Washington D.C. – U.S. Senator Chuck Schumer spoke today on the Senate floor in opposition to President Trump’s budget proposal, which can also be viewed here:
Today, President Trump unveiled his budget proposal for Fiscal Year 2021. For the third year in a row, the President’s budget puts a magnifying glass on the endemic, pervasive hypocrisy of this Administration. He says one thing in his State of the Union and does the opposite in his budget, but the budget is what he does, the State of the Union is just what he says.
So, one week removed from his State of the Union address, President Trump’s budget double-crosses American workers and middle-class families he promised to help in that speech.
Let’s take health care.

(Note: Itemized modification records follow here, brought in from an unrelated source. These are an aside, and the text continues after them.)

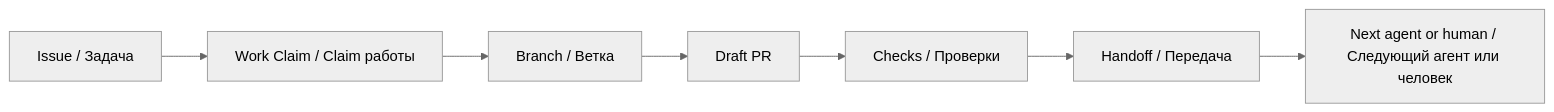
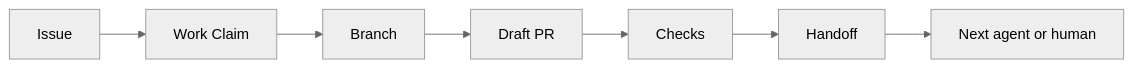
The diagram in README.md (artyomboyko/Agent_Handoff), drawn with Mermaid (neutral theme) before and after one commit. The commit also changed other lines of this file, not shown here.

````diff
--- a/README.md
+++ b/README.md
@@ -30,9 +24,9 @@
 ```mermaid
 flowchart LR
-    I[Issue / Задача] --> C[Work Claim / Claim работы]
-    C --> B[Branch / Ветка]
+    I[Issue] --> C[Work Claim]
+    C --> B[Branch]
     B --> P[Draft PR]
-    P --> T[Checks / Проверки]
-    T --> H[Handoff / Передача]
-    H --> N[Next agent or human / Следующий агент или человек]
+    P --> T[Checks]
+    T --> H[Handoff]
+    H --> N[Next agent or human]
 ```
````
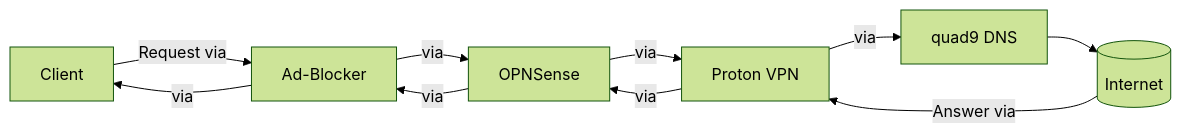
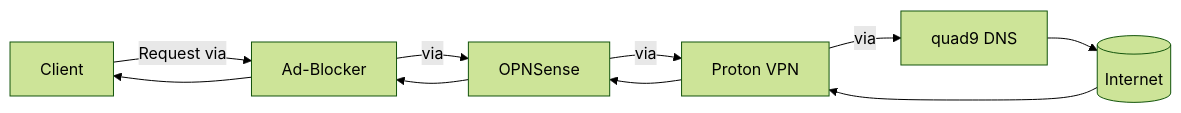
One commit to Nilram13/Self-hosted-DNS-Resolver-with-special-tools changed the diagram in README.md. Above: the diagram before and after it, drawn with Mermaid (forest theme). The commit also changed other lines of this file, not shown here.

````diff
--- a/README.md
+++ b/README.md
@@ -9,5 +11,4 @@
 ```mermaid
 flowchart LR
-    A[Client] --> |Request via| B[Ad-Blocker]  --> |via| C[OPNSense] --> |via| D[Proton VPN] --> |via| E[quad9 DNS] --> F[(Internet)] --> |Answer via| D --> |via| C --> |via| B --> |via| A
-
+    A[Client] --> |Request via| B[Ad-Blocker]  --> |via| C[OPNSense] --> |via| D[Proton VPN] --> |via| E[quad9 DNS] --> F[(Internet)] --> D --> C --> B --> A
 ```
````
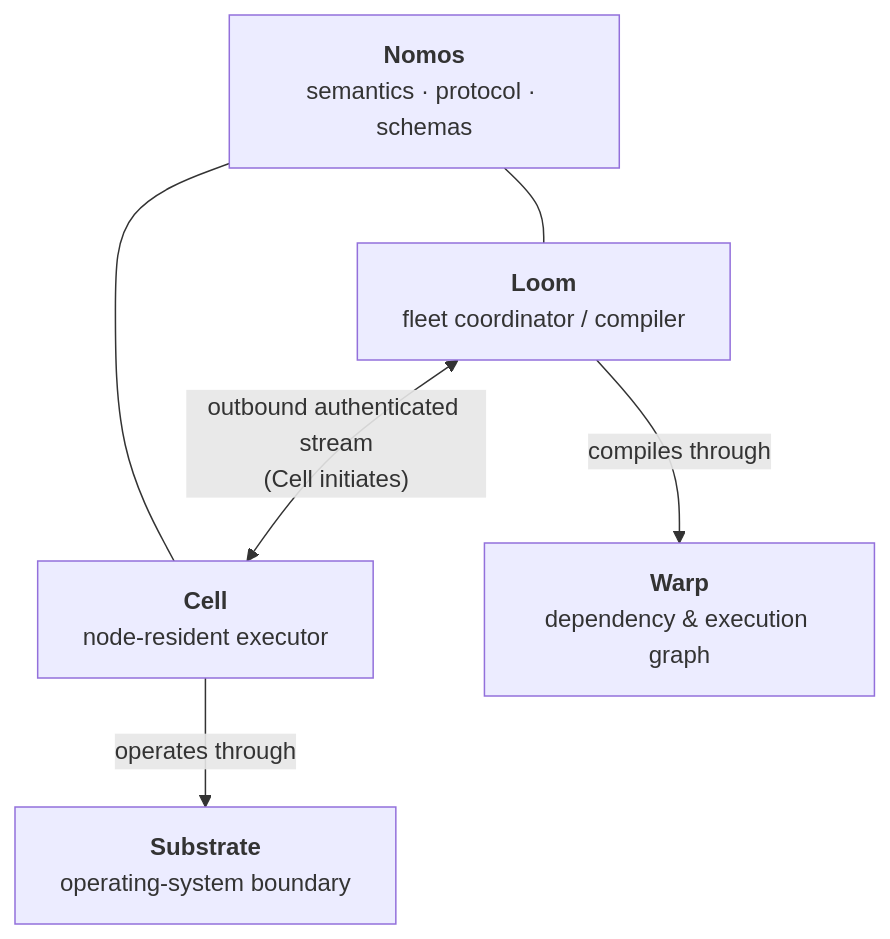
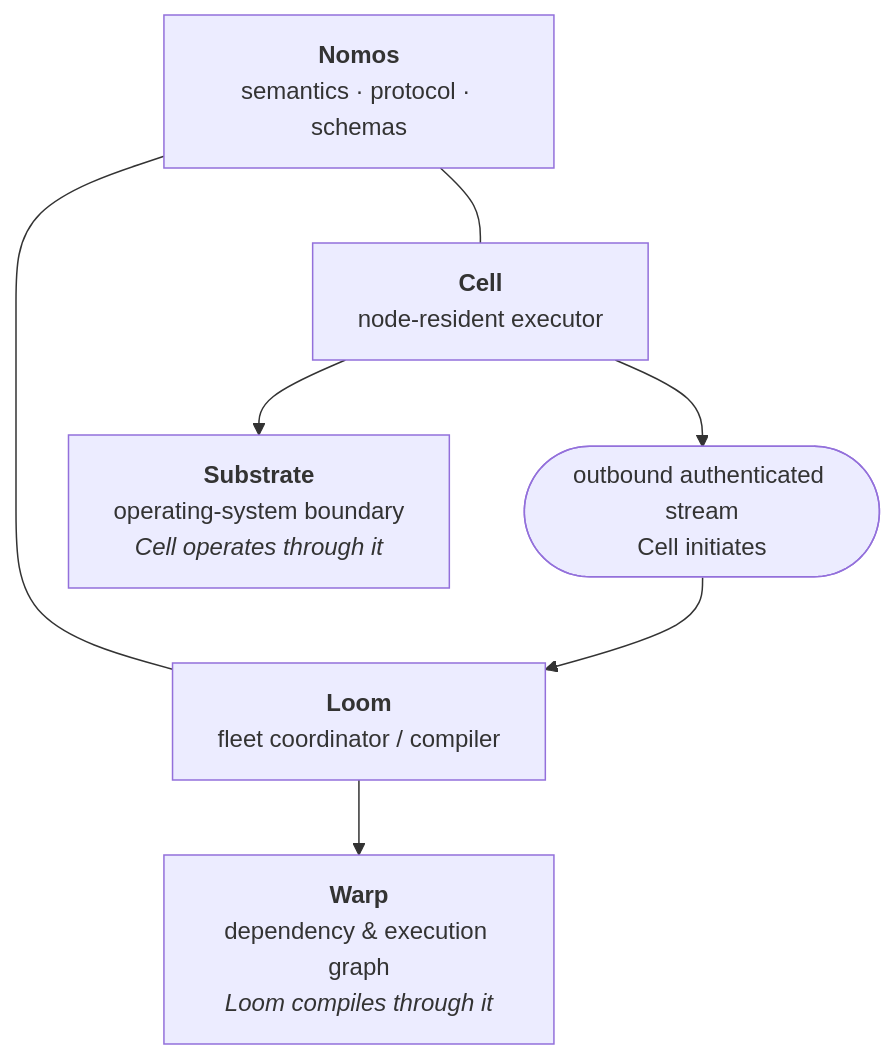
Before and after one commit to kmosoti/Nomos: the first of 5 diagrams in docs/architecture/system.md, drawn with Mermaid. The commit also changed other lines of this file and 7 other files, not shown here.

First line of the commit message:
Fix Mermaid diagrams that fail to render on GitHub

````diff
--- a/docs/architecture/system.md
+++ b/docs/architecture/system.md
@@ -8,14 +8,14 @@
 ```mermaid
 flowchart TB
     N["<b>Nomos</b><br/>semantics · protocol · schemas"]
     L["<b>Loom</b><br/>fleet coordinator / compiler"]
     C["<b>Cell</b><br/>node-resident executor"]
-    W["<b>Warp</b><br/>dependency &amp; execution graph"]
-    S["<b>Substrate</b><br/>operating-system boundary"]
+    W["<b>Warp</b><br/>dependency &amp; execution graph<br/><i>Loom compiles through it</i>"]
+    S["<b>Substrate</b><br/>operating-system boundary<br/><i>Cell operates through it</i>"]
 
     N --- L
     N --- C
-    L -- compiles through --> W
-    C -- operates through --> S
-    L <-- "outbound authenticated stream<br/>(Cell initiates)" --> C
+    L --> W
+    C --> S
+    C --> Stream(["outbound authenticated stream<br/>Cell initiates"]) --> L
 ```
````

Candidate Trump promised to protect the social safety net: programs like Medicare and Medicaid, unlike other Republicans.
But once in office, President Trump has proposed cutting—cutting—Medicare and Medicaid every year he’s sent us a budget.

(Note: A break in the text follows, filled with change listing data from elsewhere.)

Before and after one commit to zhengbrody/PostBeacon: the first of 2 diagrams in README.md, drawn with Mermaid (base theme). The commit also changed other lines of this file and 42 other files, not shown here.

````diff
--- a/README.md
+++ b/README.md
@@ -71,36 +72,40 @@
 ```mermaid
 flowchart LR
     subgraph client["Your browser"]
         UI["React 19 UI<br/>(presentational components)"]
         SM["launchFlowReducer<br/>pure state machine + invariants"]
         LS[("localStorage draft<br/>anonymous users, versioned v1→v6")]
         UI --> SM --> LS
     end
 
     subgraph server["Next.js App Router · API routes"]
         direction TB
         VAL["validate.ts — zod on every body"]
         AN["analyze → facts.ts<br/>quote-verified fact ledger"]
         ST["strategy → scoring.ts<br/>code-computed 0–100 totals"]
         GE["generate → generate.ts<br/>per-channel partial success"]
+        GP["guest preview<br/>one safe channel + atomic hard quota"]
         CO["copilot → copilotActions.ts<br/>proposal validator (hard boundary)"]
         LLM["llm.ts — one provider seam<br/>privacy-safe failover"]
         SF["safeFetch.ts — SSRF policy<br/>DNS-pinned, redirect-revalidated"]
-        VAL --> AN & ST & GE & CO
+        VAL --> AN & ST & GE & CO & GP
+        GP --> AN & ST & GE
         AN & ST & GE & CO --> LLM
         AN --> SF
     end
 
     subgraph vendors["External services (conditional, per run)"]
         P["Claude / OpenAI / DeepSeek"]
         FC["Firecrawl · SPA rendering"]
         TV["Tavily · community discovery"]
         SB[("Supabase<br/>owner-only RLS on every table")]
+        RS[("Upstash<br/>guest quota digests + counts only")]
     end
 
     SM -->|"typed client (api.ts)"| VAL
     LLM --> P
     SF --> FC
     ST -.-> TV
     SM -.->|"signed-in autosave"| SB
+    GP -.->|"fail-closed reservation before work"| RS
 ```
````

Once again, the president proposed steep cuts to Medicaid as well as onerous new qualification requirements, policies that would take coverage away from millions. Medicaid affects poor people, but it affects a whole lot of middle-class people whose parents are in nursing homes and health care facilities. Dramatic cuts to Medicaid hurt large, large numbers of Americans—both poor and middle-class Americans.
On top of that, the budget proposes cutting funding for the Department of Health and Human Services by 9 percent. That’s the department in charge of the coronavirus! He’s cutting the budget. Then he’ll find, when something bad happens, he’ll blame somebody else. That’s his MO.
The president stood in front of the nation and promised that his administration would protect Americans with pre-existing conditions. It was a lie when he said it, and his budget makes that very, very clear.
If the President’s budget became a reality, hundreds of billions of dollars would be taken away from health care services, and tens of millions of Americans would see their coverage disappear, including millions with pre-existing conditions.
There is one term that appears nowhere in the president’s budget: it’s called climate change. One of the greatest challenges of our time, the number one threat facing our planet, climate change, is not mentioned once among the hundreds of pages of the president’s budget. Except it does propose cutting the Environmental Protection Agency budget by 26%—more than a quarter.
The Earth is on fire—Antarctica had a 64 degree record temperature this week—and what’s the president’s response? He douses the fire with the lighter fluid of weakened pollution regulations, and then proposes cutting the fire department. He cares about the oil companies. Lots of those big oil wildcatters, send ‘em tons of money. He doesn’t care about the future of this globe, and we’re leaving something awful to our children and grandchildren.
Going further…in the President’s budget, hundreds of billions of dollars would be slashed from federal housing assistance, student loan forgiveness, and federal disability insurance. Nutrition assistance to hungry families, long on the President’s chopping block, would see another round of severe cuts. Food, food for children. They’re poor, take it away. Is that what this country stands for? Is that what our Judeo-Christian tradition stands for? Absolutely not, absolutely not.
If you’re an American struggling with student loan debt or health problems, or housing costs, or hunger, the president’s budget says “you’re outta luck.” Meanwhile, if you’re a millionaire or billionaire or a corporation or a big oil wildcatter, the president’s budget says “you’re in luck.” When it comes to taxes, the president thinks the tax cuts should be extended for an additional ten years. So much for this deficit reduction that the Republican Party used to stand for. Now, it’s clear. A few years after the tax cut—two years after them—the deficit is increasing. It hasn’t produced that dramatic increase in revenues that everyone talked about. But, let’s do it for [another] ten years. No Republican should complain to Democrats about deficit reduction when we’re talking about things that matter to average, middle-class people—like Medicare and Medicaid—when the tax cuts are proposed for ten years.
So, the budget reveals, once again, where President Trump’s priorities truly lie: not with the working Americans he touts in his speeches, but with the ultra-rich, the corporate elites he rewards with his policies. It cannot be discarded soon enough.
And one more point. I said it the night of the President’s State of the Union: I said, “The truth serum will be his budget. Let’s see if the president, for once, is telling a little bit of the truth.” The budget shows: all the rhetoric is one way, and the actual budget is another. How long will the American people stand for this man’s hypocrisy? Blatant. Never seen it in a president, Democrat or Republican, before.